Diary of a Bookworm: ‘The Bromance Book Club,’ a disappointing read, like most contemporary romance novels

Illustration by Mercy Sosa. Graphic created in Canva.

Mercy Sosa

Illustration by Mercy Sosa. Graphic created in Canva.

Julie Blunt

Dear diary, the first rule of book club is you don’t talk about book club. But I’m going to do just that.

“The Bromance Book Club” by Lyssa Kay Adams is the first book in the Bromance Book Club series. When I picked it up, I was excited to see a change from the normal contemporary romance structure. 

Contemporary romance is a popular subgenre in the romance book community. Many readers prefer to read just contemporary while others like more intense genres like dark romance. 

However, the novels are hard to keep interesting if readers want more than the same concept and plot over and over, regularly seen in these types of novels. 

In “The Bromance Book Club,” Gavin Scott, a professional baseball player for the Nashville Legends, and his wife Thea Scott are having trouble in their marriage after Gavin finds out his wife had been faking “the Big O” throughout their marriage. 

To save their marriage and their family, Gavin is forced by his teammates into a book club of “Nashville’s top alpha men.” The men use romance novels as a way to take notes of what women like romantically and sexually and better their struggling relationships. 

Adams’ writing follows a switching perspective between the main characters Gavin and Thea along with chapters of Courting the Countess, the book club’s romance novel, as a way for the reader to connect with Gavin’s reading experience.   

The relationships between the men in the book club bring a fresh perspective and a sense of humor to a genre predominantly dominated by female problems and experiences. 

“The Bromance Book Club” skips the meet-cute, friends-to-lovers introduction and goes straight to the good stuff. However, it failed to meet my expectations of breaking the modern contemporary romance archetypes I don’t enjoy reading.

One of my main pet peeves in reading romance novels is the “miscommunication trope.” I won’t necessarily classify the trope of this novel as a miscommunication but the entire book could have been better if the characters communicated their issues firsthand. 

After Gavin finds out Thea had been faking her orgasms throughout their marriage, he takes a hit to his ego and gives her the silent treatment, moving into the spare bedroom. Thea, unable to stand being ignored anymore, asks Gavin for a divorce.

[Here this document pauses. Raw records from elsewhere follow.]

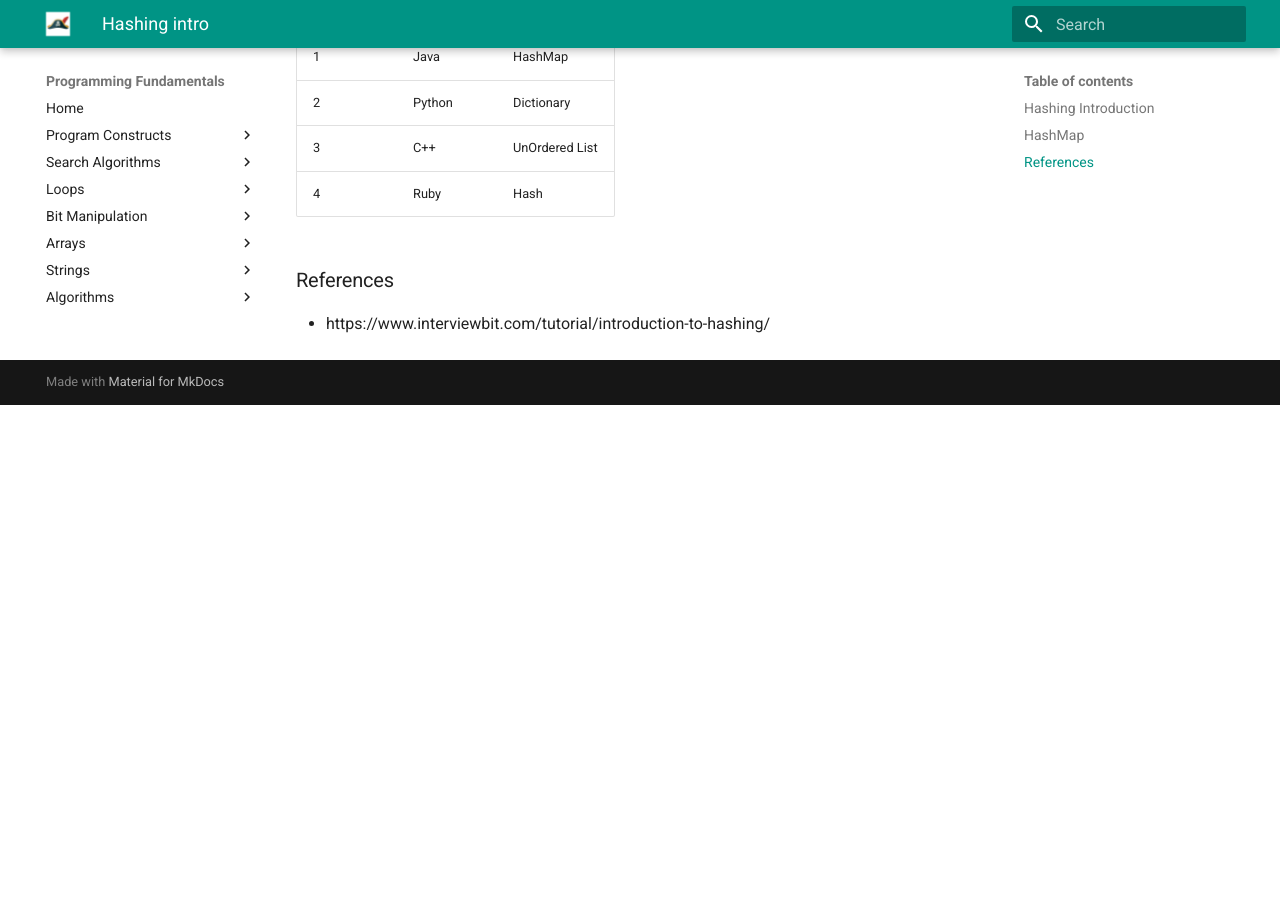
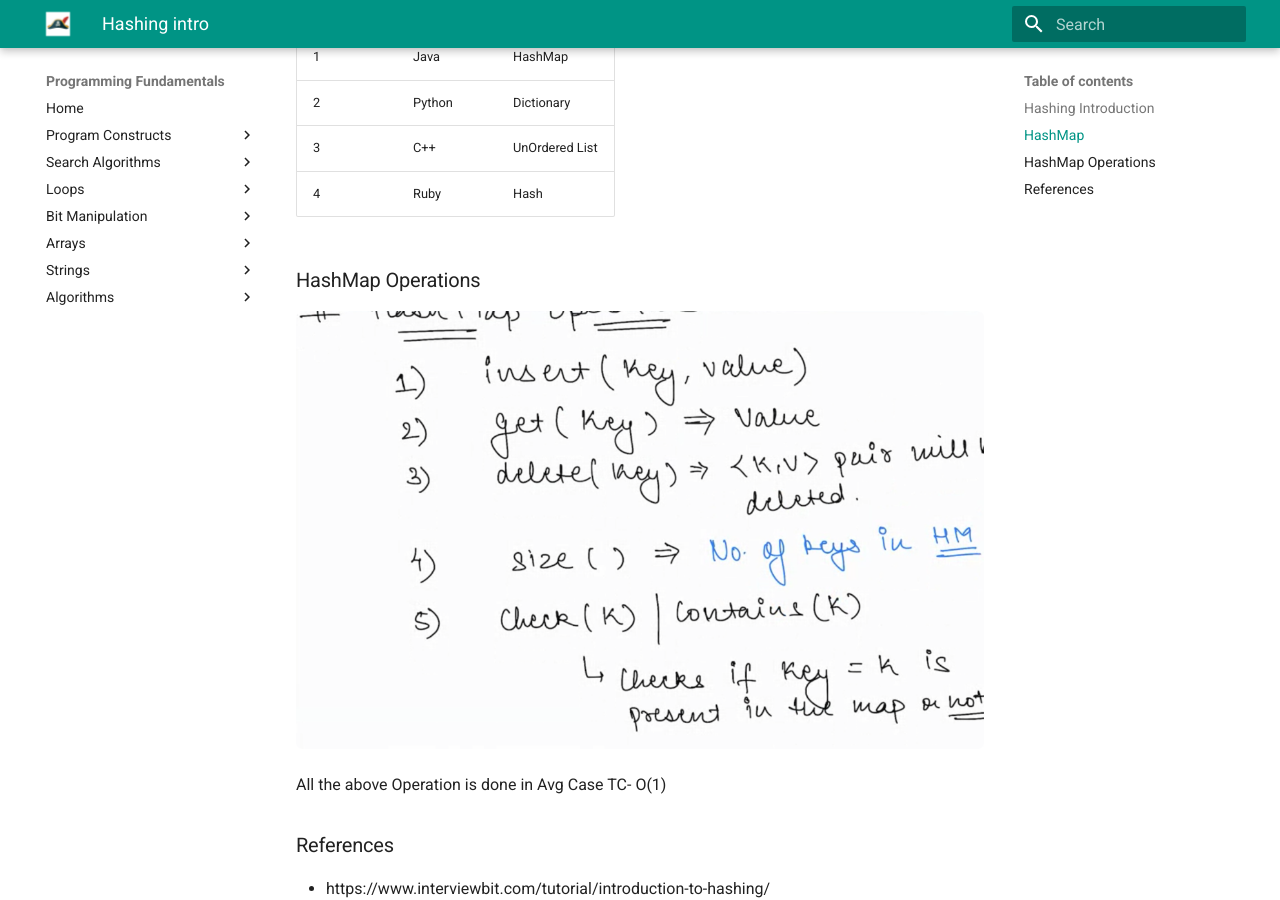
Before and after one commit to santosh-1987/programming-fundamentals, an MkDocs documentation site: the page built from docs/hashing/hashing-intro.md, in a window 1280 px wide and 900 px high, scrolled down 1770 px. Built offline with MkDocs 1.6.1 and Material for MkDocs 9.7.7, drawn with Linux system fonts in a browser that asks for light colours; the version menu is left out; before the commit the page ends 2175 px from its top, so only the background shows below that.

Commit message:
Added Algorithms

```diff
--- a/docs/hashing/hashing-intro.md
+++ b/docs/hashing/hashing-intro.md
@@ -38,6 +38,12 @@ Map in different Languages
 | 3  | C++      | UnOrdered List |
 |4| Ruby| Hash|
 
+## HashMap Operations
+
+![operations.png](../assets/images/hashing/operations.png)
+
+All the above Operation is done in Avg Case TC- O(1)
+
 ## References
 
 - https://www.interviewbit.com/tutorial/introduction-to-hashing/
```
Also changed, not shown: docs/assets/images/hashing/operations.png (added).
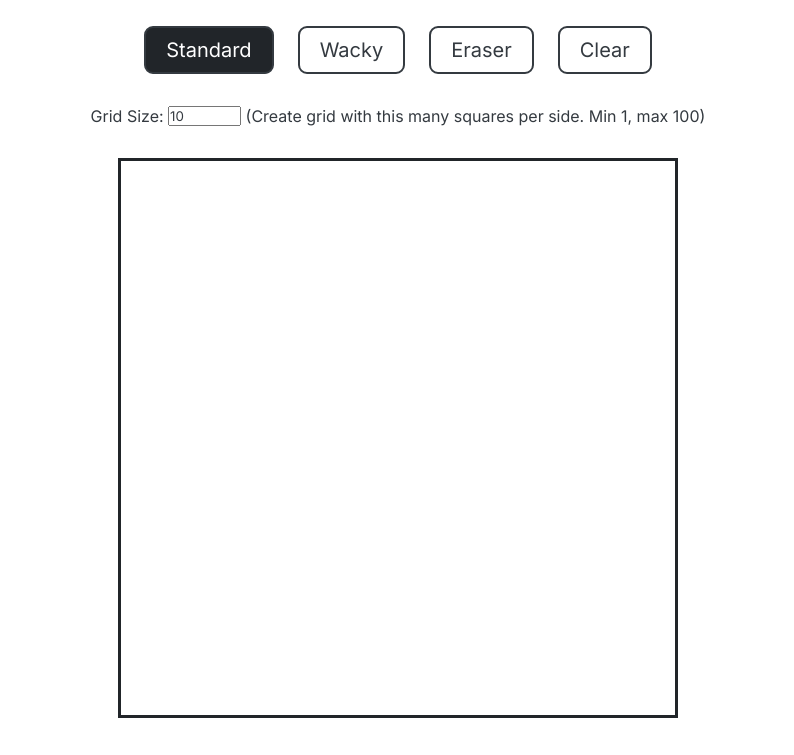
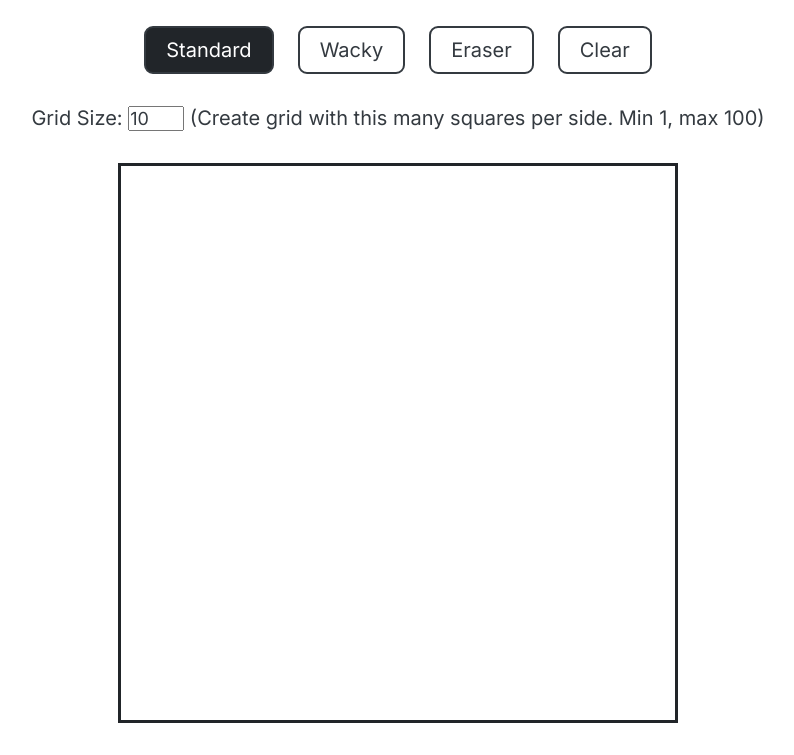
Before and after one commit to bsul24/etch-a-sketch, a plain HTML site: page index.html in a window 1280 px wide. Shown: the part 129-884 px from the top of the page, without its empty margins (242-1036 px from the left). Drawn offline with Linux system fonts and the light colour scheme.

Commit message:
Make font size changes

```diff
--- a/style.css
+++ b/style.css
@@ -31,7 +31,9 @@ button:hover {
 
 input {
   font-family: "Inter", sans-serif;
+  font-size: 18px;
   color: #343a40;
+  width: 3.5rem;
 }
 
 .container {
@@ -69,6 +71,7 @@ input {
 
 .grid-selection {
   display: flex;
+  font-size: 20px;
 }
 
 .row {
```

While I do think Gavin over-exaggerated his reaction to Thea’s confession, what frustrates me the most is Thea’s reaction to Gavin trying to save their marriage. 

One Goodreads user sums it up perfectly by saying “Gavin didn’t need to win his wife back, he needed a new wife.” 

Thea was hard-headed, temperamental and overall annoying. She never considered what Gavin was doing to fix their marriage, taking her on dates, taking care of the kids and supporting her decision to go back to school. 

She always hoped he would pay attention to her and when he finally did she was too naive and conceded to notice his effort in fixing their relationship.

The issue with Thea stems from the way Adams wrote the character. While I understand the character is fictitious and the tone she was written in makes her seem ready to move on from her marriage, her unreasonable nature only broke my suspension of disbelief and took away from the narrative.

A key aspect of an adult romance novel is sexual relationships. Once again, Adams failed to meet expectations, only having one actual sex scene at the novel’s end. Why build up an entire plot based on wanting to fix a failed sex life just to have one intimate sex scene at the very end? 

“The Bromance Book Club” by Lyssa Kay Adams consist of many comedic and iconic quotes including “First rule of book club? You don’t talk about book club.” While the novel had an interesting concept, Adams failed to meet high expectations. (Graphic created in Canva by Julie Blunt)

Other contemporary romance novels deal with the same issue such as “The Love Hypothesis” by Ali Hazelwood and “Beach Read” by Emily Henry. They build an entire relationship based on romantic and sexual attraction when only having one or very few actual sex scenes. 

It may be good for people who don’t enjoy heavy erotica but it frustrates readers when books are labeled as “steamy” or “erotic” and once again are disappointed by the lack of sexual content. 

My failure to enjoy this novel comes from my dislike for basic contemporary romance novels. The repetitive structure of these types of books makes it easy for the reader to incline as to what will happen next. 

Over time this setup can begin to bore and frustrate seasoned romance novel readers. They are good for beginners but for someone who needs more than basic romance, this book may not be for them. 

Sincerely, a bookworm.